      • Excuse me, I meant to say that it’s worse than food in that regard. I had a difficult time locating not only organic but local food (so many foods are certified organic but are gassed, sprayed with “perservatives” and other chemicals AFTER they have been harvested…. so deceitful….) but securing organic clothing has proven far more difficult. I again thank you – I appreciate you, your work, your research, and I while I don’t have MCS, I have no desire to be poisoned by the clothing I wear and whatnot….

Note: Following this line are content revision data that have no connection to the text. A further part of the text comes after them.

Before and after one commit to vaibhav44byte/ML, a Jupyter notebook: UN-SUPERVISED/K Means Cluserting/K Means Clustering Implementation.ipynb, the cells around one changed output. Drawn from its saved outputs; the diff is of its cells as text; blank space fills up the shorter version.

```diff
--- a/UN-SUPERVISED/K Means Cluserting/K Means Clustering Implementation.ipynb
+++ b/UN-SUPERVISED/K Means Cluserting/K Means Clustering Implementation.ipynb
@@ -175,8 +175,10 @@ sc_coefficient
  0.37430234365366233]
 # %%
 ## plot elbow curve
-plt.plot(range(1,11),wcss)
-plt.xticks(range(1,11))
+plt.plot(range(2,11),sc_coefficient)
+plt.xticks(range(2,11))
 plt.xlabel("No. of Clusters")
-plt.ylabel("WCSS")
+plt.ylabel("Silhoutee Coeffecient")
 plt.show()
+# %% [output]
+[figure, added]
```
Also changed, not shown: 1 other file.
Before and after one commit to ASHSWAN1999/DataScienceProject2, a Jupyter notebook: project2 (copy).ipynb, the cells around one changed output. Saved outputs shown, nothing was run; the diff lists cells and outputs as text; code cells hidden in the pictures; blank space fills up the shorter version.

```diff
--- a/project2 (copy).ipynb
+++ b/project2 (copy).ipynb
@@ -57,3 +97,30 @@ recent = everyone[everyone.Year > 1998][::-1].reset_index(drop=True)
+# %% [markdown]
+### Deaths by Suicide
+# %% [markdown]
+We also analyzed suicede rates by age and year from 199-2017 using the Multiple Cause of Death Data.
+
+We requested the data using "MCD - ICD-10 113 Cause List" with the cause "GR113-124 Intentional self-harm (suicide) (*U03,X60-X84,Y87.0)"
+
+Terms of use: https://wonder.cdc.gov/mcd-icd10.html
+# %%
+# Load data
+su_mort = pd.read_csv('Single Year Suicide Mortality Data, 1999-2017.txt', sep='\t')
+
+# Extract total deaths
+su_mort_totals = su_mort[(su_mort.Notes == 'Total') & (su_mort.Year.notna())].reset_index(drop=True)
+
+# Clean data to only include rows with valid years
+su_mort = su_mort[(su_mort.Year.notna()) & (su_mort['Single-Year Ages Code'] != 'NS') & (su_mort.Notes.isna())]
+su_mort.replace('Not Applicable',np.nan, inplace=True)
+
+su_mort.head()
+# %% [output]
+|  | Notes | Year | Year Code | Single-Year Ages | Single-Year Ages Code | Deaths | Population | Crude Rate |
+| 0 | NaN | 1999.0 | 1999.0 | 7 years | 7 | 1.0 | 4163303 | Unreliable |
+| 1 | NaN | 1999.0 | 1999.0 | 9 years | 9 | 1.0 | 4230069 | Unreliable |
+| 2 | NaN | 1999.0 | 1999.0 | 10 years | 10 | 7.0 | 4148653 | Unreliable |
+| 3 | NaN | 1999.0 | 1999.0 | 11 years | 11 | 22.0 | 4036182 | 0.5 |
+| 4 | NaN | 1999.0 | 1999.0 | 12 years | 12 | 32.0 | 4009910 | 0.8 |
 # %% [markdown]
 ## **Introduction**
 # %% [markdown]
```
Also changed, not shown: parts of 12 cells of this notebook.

        • Really! No one should be poisoned just for living!
          There are some seriously dumb things allowed these days…
          For food, buying from farmers, farmers markets, CSAs or growing our own if we can is the best way to avoid as much contamination as is currently possible (pesticide drift can still be an issue, as can other supply chain practices).
          I’m lucky to have a delivery service that doesn’t get fragrance chemical contamination on the produce, unlike health food stores and supermarkets that sell incense, scented soaps, laundry products, etc… I have limited choices, and sometimes the foods do have contamination from something, but it’s the best I have access to these days, and for that, I am grateful.

  6. Here’s another clothing option some people are happy with (wordpress wouldn’t allow me to edit and add it now)

    earth creations

  7. Here is a mattress/bedding company that was really helpful to me:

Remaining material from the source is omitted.